, some thirty years ago- and have had almost no need in my real life to apply the principles. It is going to take some hitting the books hard, but the basic pathways are still there, so batteries, and circuits, and engines, and propellers - semi-displacemnt hulls; these ideas should all become familiar and make sense. The real priority is to know every piece of equipment
that is on the boat, and each major part, and how to respond to basic emergencies, like major leaks
, or lines busting, or power failure. Long, slow process.
The first few weeks i was on the boat, with a few seasoned Chris Craft Vintage Owners, and I had heard about all the Mahogany, and the gas tanks
lines, propane tanks
lines - and how there was a continual buildup of gases in the engine
space - which is quite large on a 44 foot boat.
It suddenly occurred to me that my boat was essentially an IED. Wood, trapped O2, gases, electricity. All I needed was an electric
garage door opener, and I could, with carelessness, take out half my marina. Needless to say, everything will be checked for leaks
, and vented, before any switches are flipped. Will also get a fire-supression system installed.
One benefit of having almost the entire bottom of my boat replaced - is I know what every board looks like. Now I need to get familiar with all the electrical
and mechanical parts
I think it is common wisdom that, for many people, taking on an new challenge, requiring new skills - at a point of mid-life, reenergizes you, and gives a new purpose to your life. I do feel that is true in my case. This boat is going to change me. They say that "that which doesn't kill you, makes you stronger". That, in fact, really isn't true - I have seen a lot of horribly maimed people, and, well, it is not a good thing. Sticking to an idea, despite adversity, even if it fails, does seem to add value to a life. I would hate to be twenty years down the road from here, and think that I didn't do this because it isn't a good finacial investment, or you can't start out boating with a 44 foot Vintage Boat.
It is a huge financial loss, and it is nearly insane to start with a huge Cruiser. But, it can be done.
At minimum, I have met, by taking on this project
, some of Seattle's finest boat craftsmen. I am nowhere near where I need to be, but I am definitely something different than when I bought the boat, 15 months ago.

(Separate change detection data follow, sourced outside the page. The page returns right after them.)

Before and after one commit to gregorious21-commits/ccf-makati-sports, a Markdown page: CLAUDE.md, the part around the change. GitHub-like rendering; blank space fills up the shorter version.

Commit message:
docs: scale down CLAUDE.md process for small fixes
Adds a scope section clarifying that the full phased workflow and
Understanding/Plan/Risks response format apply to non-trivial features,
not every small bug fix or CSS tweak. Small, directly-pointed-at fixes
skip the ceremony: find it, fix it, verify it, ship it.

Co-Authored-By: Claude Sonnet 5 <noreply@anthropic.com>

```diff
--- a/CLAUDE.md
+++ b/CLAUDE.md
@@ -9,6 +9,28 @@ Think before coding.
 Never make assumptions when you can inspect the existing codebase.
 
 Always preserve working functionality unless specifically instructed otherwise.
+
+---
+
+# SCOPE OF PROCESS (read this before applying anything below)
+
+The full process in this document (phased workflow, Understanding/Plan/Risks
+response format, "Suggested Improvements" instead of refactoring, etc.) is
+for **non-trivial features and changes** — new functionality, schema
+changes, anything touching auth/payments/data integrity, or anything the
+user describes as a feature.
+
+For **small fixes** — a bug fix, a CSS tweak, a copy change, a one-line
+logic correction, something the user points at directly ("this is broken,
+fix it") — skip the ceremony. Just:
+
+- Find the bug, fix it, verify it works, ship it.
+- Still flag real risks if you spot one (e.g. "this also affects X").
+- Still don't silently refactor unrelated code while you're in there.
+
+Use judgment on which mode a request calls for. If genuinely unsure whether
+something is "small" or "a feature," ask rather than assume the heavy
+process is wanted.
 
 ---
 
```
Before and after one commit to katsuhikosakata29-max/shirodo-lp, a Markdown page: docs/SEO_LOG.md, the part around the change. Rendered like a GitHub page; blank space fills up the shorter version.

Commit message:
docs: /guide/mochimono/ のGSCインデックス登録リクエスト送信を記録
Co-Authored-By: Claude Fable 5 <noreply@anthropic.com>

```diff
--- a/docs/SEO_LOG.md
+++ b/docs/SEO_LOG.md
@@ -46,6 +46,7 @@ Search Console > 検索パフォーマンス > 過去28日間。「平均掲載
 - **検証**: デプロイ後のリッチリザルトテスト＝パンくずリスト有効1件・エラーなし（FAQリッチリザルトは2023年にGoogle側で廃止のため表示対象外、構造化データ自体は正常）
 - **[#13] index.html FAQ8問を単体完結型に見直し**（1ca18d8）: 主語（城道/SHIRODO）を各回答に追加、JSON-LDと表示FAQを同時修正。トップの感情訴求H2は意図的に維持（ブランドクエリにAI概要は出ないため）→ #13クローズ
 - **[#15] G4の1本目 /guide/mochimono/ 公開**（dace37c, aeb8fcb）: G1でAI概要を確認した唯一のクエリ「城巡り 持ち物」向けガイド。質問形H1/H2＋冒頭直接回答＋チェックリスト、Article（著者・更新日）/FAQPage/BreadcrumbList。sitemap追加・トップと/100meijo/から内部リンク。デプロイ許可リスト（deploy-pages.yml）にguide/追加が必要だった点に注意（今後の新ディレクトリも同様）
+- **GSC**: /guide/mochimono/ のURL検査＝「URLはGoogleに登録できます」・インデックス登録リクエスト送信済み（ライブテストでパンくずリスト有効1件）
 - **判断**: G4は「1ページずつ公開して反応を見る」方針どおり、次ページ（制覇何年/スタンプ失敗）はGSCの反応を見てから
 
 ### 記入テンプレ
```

Next step is getting inducted into the Yacht Club Wednesday night. I went thru a stack of 1980s GQ magazines I had in the closet, so I think I am prepared. Shaken, not stirred.